Return each line of the records holding the string "startSize".

Dataset content:

- Opening Delimiter -

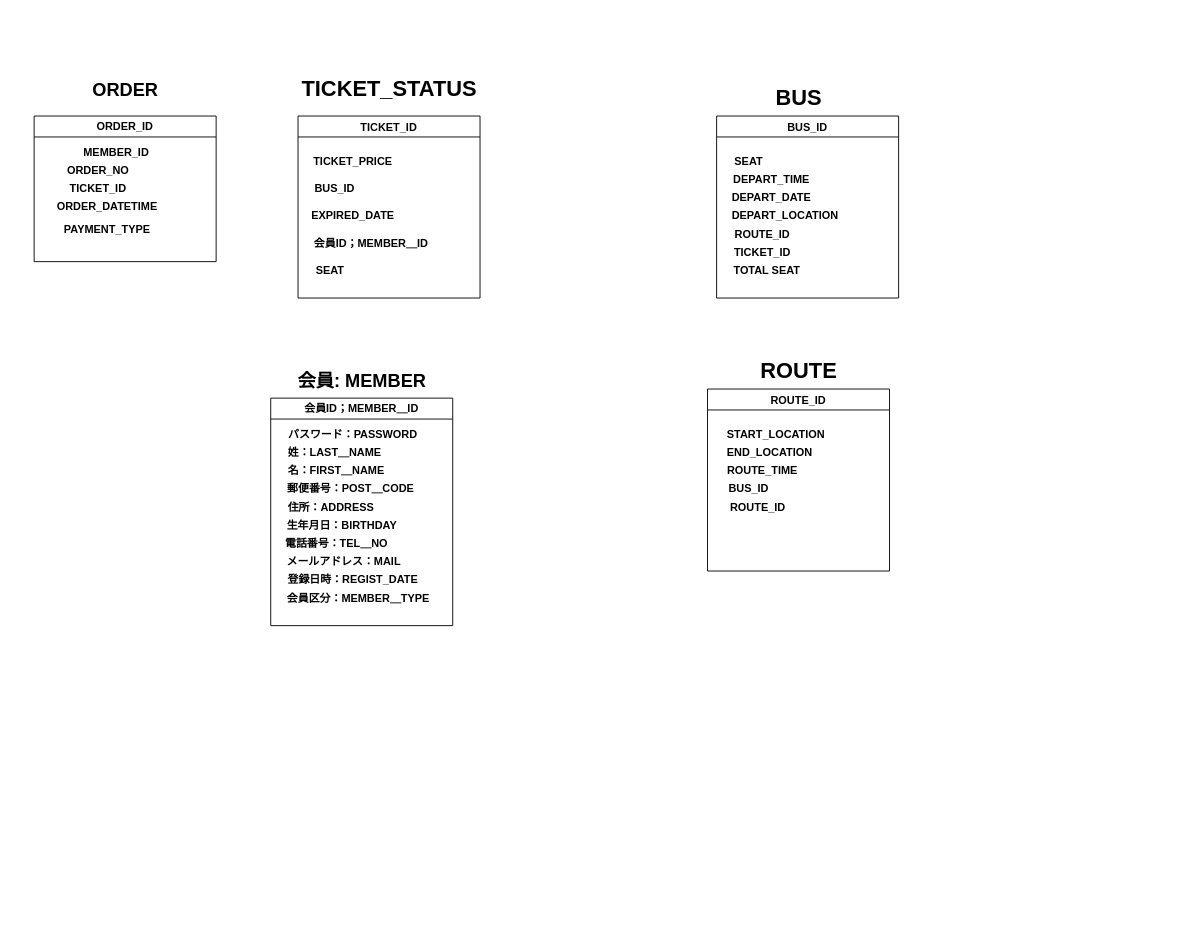
Before: Untitled Diagram.drawio in AnhTuan-Nguyen99/ERMap, a draw.io diagram. Source tidied: cells renumbered, new cells numbered last; positions are measured from the earlier drawing's top-left corner, leaving out a move shared by most shapes. Both pictures are drawn from the tidied source at 91%, with x=0, y=0 at pixel (15, 70).
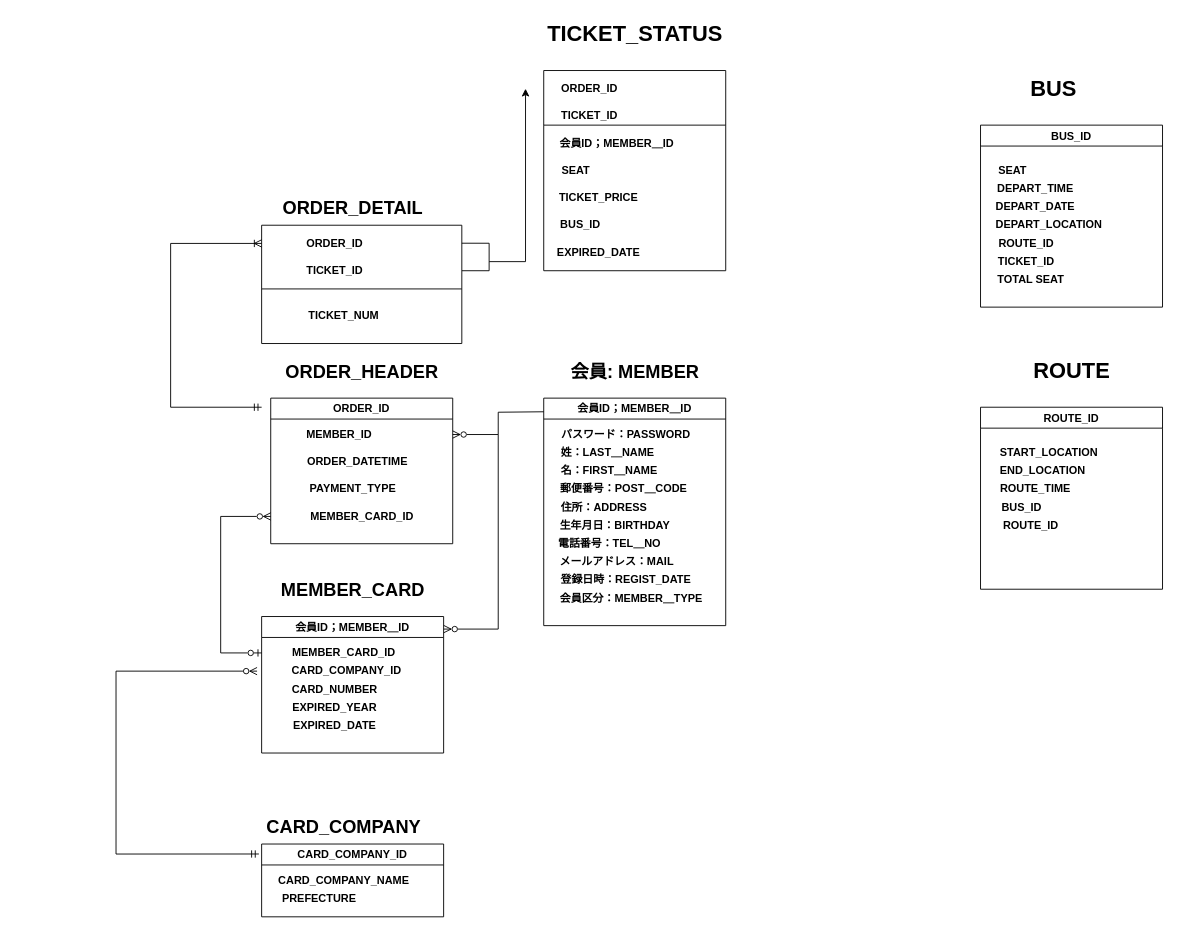
The same page after the edit.

The edit, as a diff of the source:
```diff
@@
     <mxCell id="2" value="会員ID；MEMBER＿ID" style="swimlane;whiteSpace=wrap;html=1;" parent="1" vertex="1">
-      <mxGeometry x="280" y="360" width="200" height="250" as="geometry" />
+      <mxGeometry x="580" y="360" width="200" height="250" as="geometry" />
     </mxCell>
@@
     <mxCell id="13" value="会員: MEMBER" style="text;strokeColor=none;fillColor=none;html=1;fontSize=20;fontStyle=1;verticalAlign=middle;align=center;" parent="1" vertex="1">
-      <mxGeometry x="280" y="320" width="200" height="40" as="geometry" />
+      <mxGeometry x="580" y="310" width="200" height="40" as="geometry" />
     </mxCell>
-    <mxCell id="14" value="TICKET_ID" style="swimlane;" parent="1" vertex="1">
-      <mxGeometry x="310" y="50" width="200" height="200" as="geometry" />
+    <mxCell id="14" style="swimlane;strokeColor=default;perimeterSpacing=0;strokeWidth=1;swimlaneLine=1;glass=0;shadow=0;startSize=60;" parent="1" vertex="1">
+      <mxGeometry x="580" width="200" height="220" as="geometry" />
     </mxCell>
     <mxCell id="15" value="TICKET_PRICE" style="text;strokeColor=none;fillColor=none;html=1;fontSize=12;fontStyle=1;verticalAlign=middle;align=center;" parent="14" vertex="1">
-      <mxGeometry x="-30" y="40" width="180" height="20" as="geometry" />
+      <mxGeometry x="-30" y="130" width="180" height="20" as="geometry" />
     </mxCell>
     <mxCell id="16" value="BUS_ID" style="text;strokeColor=none;fillColor=none;html=1;fontSize=12;fontStyle=1;verticalAlign=middle;align=center;" parent="14" vertex="1">
-      <mxGeometry x="-50" y="70" width="180" height="20" as="geometry" />
+      <mxGeometry x="-50" y="160" width="180" height="20" as="geometry" />
     </mxCell>
     <mxCell id="17" value="EXPIRED_DATE" style="text;strokeColor=none;fillColor=none;html=1;fontSize=12;fontStyle=1;verticalAlign=middle;align=center;" parent="14" vertex="1">
-      <mxGeometry x="-30" y="100" width="180" height="20" as="geometry" />
+      <mxGeometry x="-30" y="190" width="180" height="20" as="geometry" />
     </mxCell>
     <mxCell id="18" value="会員ID；MEMBER＿ID" style="text;strokeColor=none;fillColor=none;html=1;fontSize=12;fontStyle=1;verticalAlign=middle;align=center;" parent="14" vertex="1">
-      <mxGeometry x="-10" y="130" width="180" height="20" as="geometry" />
+      <mxGeometry x="-10" y="70" width="180" height="20" as="geometry" />
     </mxCell>
     <mxCell id="19" value="SEAT" style="text;strokeColor=none;fillColor=none;html=1;fontSize=12;fontStyle=1;verticalAlign=middle;align=center;" parent="14" vertex="1">
-      <mxGeometry x="-60" y="160" width="190" height="20" as="geometry" />
+      <mxGeometry x="-60" y="100" width="190" height="20" as="geometry" />
     </mxCell>
+    <mxCell id="44" value="TICKET_ID" style="text;strokeColor=none;fillColor=none;html=1;fontSize=12;fontStyle=1;verticalAlign=middle;align=center;" parent="14" vertex="1">
+      <mxGeometry x="-90" y="40" width="280" height="20" as="geometry" />
+    </mxCell>
+    <mxCell id="45" value="ORDER_ID" style="text;strokeColor=none;fillColor=none;html=1;fontSize=12;fontStyle=1;verticalAlign=middle;align=center;" parent="14" vertex="1">
+      <mxGeometry x="-1.2" width="102.5" height="40" as="geometry" />
+    </mxCell>
     <mxCell id="20" value="TICKET_STATUS" style="text;strokeColor=none;fillColor=none;html=1;fontSize=24;fontStyle=1;verticalAlign=middle;align=center;" parent="1" vertex="1">
-      <mxGeometry x="310" width="200" height="40" as="geometry" />
+      <mxGeometry x="580" y="-60" width="200" height="40" as="geometry" />
     </mxCell>
     <mxCell id="21" value="BUS_ID" style="swimlane;" parent="1" vertex="1">
-      <mxGeometry x="770" y="50" width="200" height="200" as="geometry" />
+      <mxGeometry x="1060" y="60" width="200" height="200" as="geometry" />
     </mxCell>
@@
     <mxCell id="29" value="BUS" style="text;strokeColor=none;fillColor=none;html=1;fontSize=24;fontStyle=1;verticalAlign=middle;align=center;" parent="1" vertex="1">
-      <mxGeometry x="760" y="10" width="200" height="40" as="geometry" />
+      <mxGeometry x="1040" width="200" height="40" as="geometry" />
     </mxCell>
     <mxCell id="30" value="ROUTE_ID" style="swimlane;" parent="1" vertex="1">
-      <mxGeometry x="760" y="350" width="200" height="200" as="geometry" />
+      <mxGeometry x="1060" y="370" width="200" height="200" as="geometry" />
     </mxCell>
@@
     <mxCell id="36" value="ROUTE" style="text;strokeColor=none;fillColor=none;html=1;fontSize=24;fontStyle=1;verticalAlign=middle;align=center;" parent="1" vertex="1">
-      <mxGeometry x="760" y="310" width="200" height="40" as="geometry" />
+      <mxGeometry x="1060" y="310" width="200" height="40" as="geometry" />
     </mxCell>
     <mxCell id="37" value="ORDER_ID" style="swimlane;whiteSpace=wrap;html=1;" parent="1" vertex="1">
-      <mxGeometry x="20" y="50" width="200" height="160" as="geometry" />
+      <mxGeometry x="280" y="360" width="200" height="160" as="geometry" />
     </mxCell>
     <mxCell id="38" value="MEMBER_ID" style="text;strokeColor=none;fillColor=none;html=1;fontSize=12;fontStyle=1;verticalAlign=middle;align=center;" parent="37" vertex="1">
-      <mxGeometry y="30" width="180" height="20" as="geometry" />
+      <mxGeometry x="-30" y="30" width="210" height="20" as="geometry" />
     </mxCell>
-    <mxCell id="39" value="ORDER_NO" style="text;strokeColor=none;fillColor=none;html=1;fontSize=12;fontStyle=1;verticalAlign=middle;align=center;" parent="37" vertex="1">
-      <mxGeometry x="-20" y="50" width="180" height="20" as="geometry" />
-    </mxCell>
-    <mxCell id="40" value="TICKET_ID" style="text;strokeColor=none;fillColor=none;html=1;fontSize=12;fontStyle=1;verticalAlign=middle;align=center;" parent="37" vertex="1">
-      <mxGeometry x="-20" y="70" width="180" height="20" as="geometry" />
-    </mxCell>
     <mxCell id="41" value="ORDER_DATETIME" style="text;strokeColor=none;fillColor=none;html=1;fontSize=12;fontStyle=1;verticalAlign=middle;align=center;" parent="37" vertex="1">
-      <mxGeometry x="-10" y="90" width="180" height="20" as="geometry" />
+      <mxGeometry y="60" width="190" height="20" as="geometry" />
     </mxCell>
     <mxCell id="42" value="PAYMENT_TYPE" style="text;strokeColor=none;fillColor=none;html=1;fontSize=12;fontStyle=1;verticalAlign=middle;align=center;" parent="37" vertex="1">
-      <mxGeometry x="-10" y="115" width="180" height="20" as="geometry" />
+      <mxGeometry x="-10" y="90" width="200" height="20" as="geometry" />
     </mxCell>
+    <mxCell id="46" value="MEMBER_CARD_ID" style="text;strokeColor=none;fillColor=none;html=1;fontSize=12;fontStyle=1;verticalAlign=middle;align=center;" parent="37" vertex="1">
+      <mxGeometry x="10" y="120" width="180" height="20" as="geometry" />
+    </mxCell>
-    <mxCell id="43" value="ORDER" style="text;strokeColor=none;fillColor=none;html=1;fontSize=20;fontStyle=1;verticalAlign=middle;align=center;" parent="1" vertex="1">
-      <mxGeometry x="20" width="200" height="40" as="geometry" />
+    <mxCell id="43" value="ORDER_HEADER" style="text;strokeColor=none;fillColor=none;html=1;fontSize=20;fontStyle=1;verticalAlign=middle;align=center;" parent="1" vertex="1">
+      <mxGeometry x="280" y="310" width="200" height="40" as="geometry" />
     </mxCell>
+    <mxCell id="47" style="edgeStyle=orthogonalEdgeStyle;rounded=0;jettySize=auto;html=1;" parent="1" edge="1" source="49">
+      <mxGeometry relative="1" as="geometry">
+        <mxPoint x="560" y="20" as="targetPoint" />
+        <Array as="points">
+          <mxPoint x="520" y="220" />
+          <mxPoint x="520" y="210" />
+          <mxPoint x="560" y="210" />
+        </Array>
+      </mxGeometry>
+    </mxCell>
+    <mxCell id="48" style="edgeStyle=orthogonalEdgeStyle;rounded=0;jettySize=auto;html=1;exitX=0.994;exitY=0.152;exitDx=0;exitDy=0;exitPerimeter=0;endArrow=none;endFill=0;" parent="1" edge="1" source="49">
+      <mxGeometry relative="1" as="geometry">
+        <mxPoint x="520" y="210" as="targetPoint" />
+      </mxGeometry>
+    </mxCell>
+    <mxCell id="49" style="swimlane;whiteSpace=wrap;html=1;startSize=70;align=center;spacing=-6;spacingTop=7;shadow=0;" parent="1" vertex="1">
+      <mxGeometry x="270" y="170" width="220" height="130" as="geometry" />
+    </mxCell>
+    <mxCell id="50" value="TICKET_NUM" style="text;strokeColor=none;fillColor=none;html=1;fontSize=12;fontStyle=1;verticalAlign=middle;align=center;" parent="49" vertex="1">
+      <mxGeometry y="90" width="180" height="20" as="geometry" />
+    </mxCell>
+    <mxCell id="51" value="ORDER_ID" style="text;strokeColor=none;fillColor=none;html=1;fontSize=12;fontStyle=1;verticalAlign=middle;align=center;" parent="49" vertex="1">
+      <mxGeometry x="28.8" width="102.5" height="40" as="geometry" />
+    </mxCell>
+    <mxCell id="52" value="TICKET_ID" style="text;strokeColor=none;fillColor=none;html=1;fontSize=12;fontStyle=1;verticalAlign=middle;align=center;" parent="49" vertex="1">
+      <mxGeometry x="-10" y="40" width="180" height="20" as="geometry" />
+    </mxCell>
+    <mxCell id="53" value="ORDER_DETAIL" style="text;strokeColor=none;fillColor=none;html=1;fontSize=20;fontStyle=1;verticalAlign=middle;align=center;" parent="1" vertex="1">
+      <mxGeometry x="270" y="130" width="200" height="40" as="geometry" />
+    </mxCell>
+    <mxCell id="54" style="edgeStyle=orthogonalEdgeStyle;rounded=0;jettySize=auto;html=1;entryX=1;entryY=0.25;entryDx=0;entryDy=0;endArrow=ERzeroToMany;endFill=0;startArrow=none;startFill=0;" parent="1" edge="1" target="37">
+      <mxGeometry relative="1" as="geometry">
+        <mxPoint x="580" y="375" as="sourcePoint" />
+      </mxGeometry>
+    </mxCell>
+    <mxCell id="55" value="MEMBER_CARD" style="text;strokeColor=none;fillColor=none;html=1;fontSize=20;fontStyle=1;verticalAlign=middle;align=center;" parent="1" vertex="1">
+      <mxGeometry x="270" y="550" width="200" height="40" as="geometry" />
+    </mxCell>
+    <mxCell id="56" value="会員ID；MEMBER＿ID" style="swimlane;whiteSpace=wrap;html=1;" parent="1" vertex="1">
+      <mxGeometry x="270" y="600" width="200" height="150" as="geometry" />
+    </mxCell>
+    <mxCell id="57" value="MEMBER_CARD_ID" style="text;strokeColor=none;fillColor=none;html=1;fontSize=12;fontStyle=1;verticalAlign=middle;align=center;" parent="56" vertex="1">
+      <mxGeometry y="30" width="180" height="20" as="geometry" />
+    </mxCell>
+    <mxCell id="58" value="CARD_COMPANY_ID" style="text;strokeColor=none;fillColor=none;html=1;fontSize=12;fontStyle=1;verticalAlign=middle;align=center;" parent="56" vertex="1">
+      <mxGeometry x="-15" y="50" width="215" height="20" as="geometry" />
+    </mxCell>
+    <mxCell id="59" value="CARD_NUMBER" style="text;strokeColor=none;fillColor=none;html=1;fontSize=12;fontStyle=1;verticalAlign=middle;align=center;" parent="56" vertex="1">
+      <mxGeometry x="-20" y="70" width="200" height="20" as="geometry" />
+    </mxCell>
+    <mxCell id="60" value="EXPIRED_YEAR" style="text;strokeColor=none;fillColor=none;html=1;fontSize=12;fontStyle=1;verticalAlign=middle;align=center;" parent="56" vertex="1">
+      <mxGeometry x="-10" y="90" width="180" height="20" as="geometry" />
+    </mxCell>
+    <mxCell id="61" value="EXPIRED_DATE" style="text;strokeColor=none;fillColor=none;html=1;fontSize=12;fontStyle=1;verticalAlign=middle;align=center;" parent="56" vertex="1">
+      <mxGeometry x="-30" y="110" width="220" height="20" as="geometry" />
+    </mxCell>
+    <mxCell id="62" value="CARD_COMPANY_ID" style="swimlane;whiteSpace=wrap;html=1;" parent="1" vertex="1">
+      <mxGeometry x="270" y="850" width="200" height="80" as="geometry" />
+    </mxCell>
+    <mxCell id="63" value="CARD_COMPANY_NAME" style="text;strokeColor=none;fillColor=none;html=1;fontSize=12;fontStyle=1;verticalAlign=middle;align=center;" parent="62" vertex="1">
+      <mxGeometry y="30" width="180" height="20" as="geometry" />
+    </mxCell>
+    <mxCell id="64" value="PREFECTURE" style="text;strokeColor=none;fillColor=none;html=1;fontSize=12;fontStyle=1;verticalAlign=middle;align=center;" parent="62" vertex="1">
+      <mxGeometry x="-45" y="50" width="215" height="20" as="geometry" />
+    </mxCell>
+    <mxCell id="65" value="CARD_COMPANY" style="text;strokeColor=none;fillColor=none;html=1;fontSize=20;fontStyle=1;verticalAlign=middle;align=center;" parent="1" vertex="1">
+      <mxGeometry x="260" y="810" width="200" height="40" as="geometry" />
+    </mxCell>
+    <mxCell id="66" style="edgeStyle=orthogonalEdgeStyle;rounded=0;jettySize=auto;html=1;entryX=1.001;entryY=0.092;entryDx=0;entryDy=0;entryPerimeter=0;endArrow=ERzeroToMany;endFill=0;" parent="1" edge="1" target="56">
+      <mxGeometry relative="1" as="geometry">
+        <mxPoint x="530" y="400" as="sourcePoint" />
+        <Array as="points">
+          <mxPoint x="530" y="614" />
+        </Array>
+      </mxGeometry>
+    </mxCell>
+    <mxCell id="67" style="edgeStyle=elbowEdgeStyle;rounded=0;jettySize=auto;html=1;entryX=0;entryY=0.75;entryDx=0;entryDy=0;exitX=0;exitY=0.5;exitDx=0;exitDy=0;endArrow=ERzeroToMany;endFill=0;startArrow=ERzeroToOne;startFill=0;" parent="1" edge="1" source="57">
+      <mxGeometry relative="1" as="geometry">
+        <mxPoint x="280" y="490" as="targetPoint" />
+        <Array as="points">
+          <mxPoint x="225" y="590" />
+          <mxPoint x="220" y="490" />
+          <mxPoint x="220" y="490" />
+        </Array>
+      </mxGeometry>
+    </mxCell>
+    <mxCell id="68" style="edgeStyle=orthogonalEdgeStyle;rounded=0;jettySize=auto;html=1;entryX=0;entryY=0.5;entryDx=0;entryDy=0;endArrow=ERzeroToMany;endFill=0;startArrow=ERmandOne;startFill=0;exitX=-0.015;exitY=0.137;exitDx=0;exitDy=0;exitPerimeter=0;" parent="1" edge="1" source="62">
+      <mxGeometry relative="1" as="geometry">
+        <mxPoint x="265" y="660" as="targetPoint" />
+        <Array as="points">
+          <mxPoint x="110" y="861" />
+          <mxPoint x="110" y="660" />
+        </Array>
+      </mxGeometry>
+    </mxCell>
+    <mxCell id="69" style="edgeStyle=orthogonalEdgeStyle;rounded=0;orthogonalLoop=1;jettySize=auto;html=1;endArrow=ERoneToMany;endFill=0;startArrow=ERmandOne;startFill=0;" parent="1" edge="1">
+      <mxGeometry relative="1" as="geometry">
+        <mxPoint x="270" y="370" as="sourcePoint" />
+        <mxPoint x="270" y="190" as="targetPoint" />
+        <Array as="points">
+          <mxPoint x="170" y="370" />
+          <mxPoint x="170" y="190" />
+        </Array>
+      </mxGeometry>
+    </mxCell>
+    <mxCell id="70" style="whiteSpace=wrap;html=1;" parent="1" vertex="1">
+      <mxGeometry x="280" y="230" as="geometry" />
+    </mxCell>
```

- Closing Delimiter -

Output for this task:
+    <mxCell id="14" style="swimlane;strokeColor=default;perimeterSpacing=0;strokeWidth=1;swimlaneLine=1;glass=0;shadow=0;startSize=60;" parent="1" vertex="1">
+    <mxCell id="49" style="swimlane;whiteSpace=wrap;html=1;startSize=70;align=center;spacing=-6;spacingTop=7;shadow=0;" parent="1" vertex="1">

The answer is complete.